Despite partners often complaining about their partner’s snoring, a new survey has revealed that those laying next to someone they love, actually fall asleep a lot quicker, and also sleep for a lot longer throughout the night.
Just under three quarters of adults in a relationship said they take less than an hour to fall asleep while only a quarter of singletons said the same, according to research available here.
Albeit not a huge difference, half of adults with a loving partner admit to get over seven night’s sleep each night, while just 42% of adults get seven hours plus of snoozing per night.
So, why exactly do we sleep better next to someone that we’re in love with? Get Laid Beds spoke to Charisse Cooke, a relationship psychotherapist at Charisse Cooke Therapy, who has said the following:
“Psychologically, the presence of a partner represents security and reduces feelings of danger, loneliness and isolation. Even though sleeping with a partner can sometimes cause disruption to our sleeping patterns, due to snoring, restlessness or medical health issues, the vast majority of people prefer that to sleeping alone.
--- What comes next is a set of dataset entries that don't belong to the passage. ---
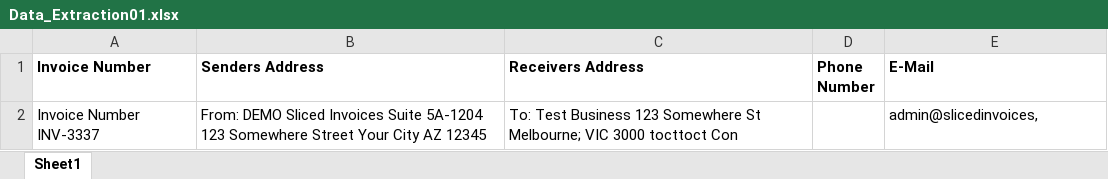
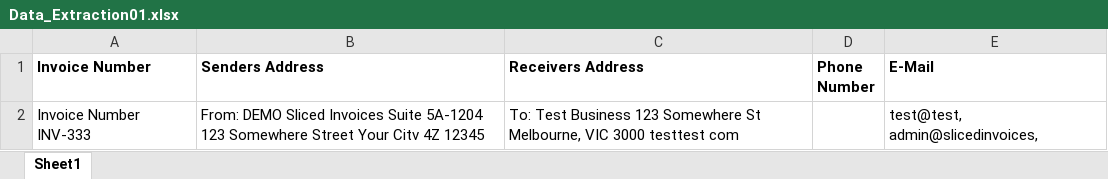
Before and after one commit to ctrl-gaurav/Dell-Hackathon-Backend, an Excel workbook: GridCSVs/Data_Extraction01.xlsx, sheet Sheet1, drawn as a sheet; values as stored, in another font and other column widths than the file's, no borders; the diff names each change by its address in the sheet, - before the commit and + after, or states it on an @@ line.

```diff
--- a/GridCSVs/Data_Extraction01.xlsx (sheet Sheet1)
+++ b/GridCSVs/Data_Extraction01.xlsx (sheet Sheet1)
-A2 (Invoice Number): Invoice Number INV-3337
+A2 (Invoice Number): Invoice Number INV-333
-B2 (Senders Address): …Street Your City AZ 12345
+B2 (Senders Address): …Street Your Citv 4Z 12345
-C2 (Receivers Address): …Somewhere St Melbourne; VIC 3000 tocttoct Con
+C2 (Receivers Address): …Somewhere St Melbourne, VIC 3000 testtest com
-E2 (E-Mail): admin@slicedinvoices,
+E2 (E-Mail): test@test, admin@slicedinvoices,
```
Also changed, not shown: GridCSVs/output1.xlsx, mergedInvoice/A.xlsx, 11 other files.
This speaks of our interdependence with other people and the importance of social relationships and sense of community, even in our modern, individualistic lives.”
The same study also looked into what people do before bed that contributes to a good night’s sleep. Turns out, the best thing we can do before bed is read a book – with over half of the people who admit reading to be the last thing they do before bed, to have seven hours plus of sleep per night.
For those that struggle to concentrate on reading a book before bed, some advice received from Katherine Hall, Sleep Expert at Somnus Sleep Therapy, suggests:
“If the temptation to watch television immediately before closing your eyes is strong, it’s important to start realistically. It’s all about getting into a manageable routine, rather than doing it for a couple of nights and giving up because it’s not sustainable.
Find a genre that interests you, but isn’t too difficult to process or follow. The last thing you want is to dive into an academic journal of some sort only to be laying there afterwards trying to understand it all.
Self-help is a great genre as not only are they designed to be read by everyone, the subject matter can also have a positive impact on the following day, thus reinforcing a more concrete routine in general.”
However, for those that take a long walk to ‘tire themselves out’ before hitting the bed, you’re doing it wrong. Turns out, that this is the least effective thing that someone can do, with it being more than seven times less effective than reading, the number one spot. Only a third of late-night walkers actually get seven hours of sleep, or more, and another third get under four hours of sleep per night.
We all know that social media and blue light is bad for us before we hit the pillow, but this survey reassured us that going on our phone really isn’t good for a quick fall-asleep. Half of respondents said that it takes them two hours to fall asleep once turning their phone off to actually be in a full snooze.
So, why is it that some routines are better than others? According to WebMD, working out late at night can raise your core body temperature, speed your heart rate up and tells your body to keep producing adrenaline. This is why the likes of a late walk can do more harm than good.
Meanwhile, reading helps us reduce stress levels, so those that are late night over thinkers will really benefit from some late-night books. According to Healthline, reading for half an hour can reduce as much stress as yoga can for the same amount of time.
A 2021 study, mentioned in the same Healthline article, conducted an experiment that focussed on whether people that read before bed had a better sleep quality than those that don’t. 496 participants were asked to read before bed, and another 496 participants were told to not read before bed. After the first week went by, 42% of the readers felt that their sleep improved, while only 28% of those that didn’t read reported that their sleep improved.
There were other rituals that were looked at in the study. These included setting out clothes in the morning, meditation, writing in a journal, making a cup of tea and making a to-do list for tomorrow.
However, it’s millennials that’re most likely to stick to a bedtime ritual, as opposed to any other generation. In fact, 16-24 year olds are twice as likely to stick to their bedtime ritual than those that are over the age of 55.
If you’re someone that struggles getting to sleep at night, or someone that can’t remain asleep at night, incorporating a night-time routine might be the next step. If you’re unsure on what routine to start with, start with reading, as that’s been proven in this study as the most successful ritual to help individuals to fall asleep.
However, if you’re in a relationship and sleeps in a separate bed as their partner, due to loud snoring or other bad traits that they might have, then perhaps try and spend the night next to them for a night to see if you actually do manage to fall asleep quicker or have a better-quality sleep.
There are plenty of products that you can try and incorporate into your relationship to help aid a better night’s sleep together, for example, some ear-plugs that block out the snoring of the person next to you, a mattress that adjusts to your body temperature for those that have to sleep with someone too hot or too cold and therefore need more/less layers, and even just improving simple interiors, such as using neutral colours, or using more houseplants.
If you’re still struggling on getting to sleep or staying asleep after trying both the above, then other options of things to do before bed that have been proven to be successful in the study include turning off all technology around you, setting out your clothes for the next day and taking a hot bath or shower.
If you’re after some more sleep tips, then check out our sleep tips for woman blog here or our blog on healthy sleep habits here.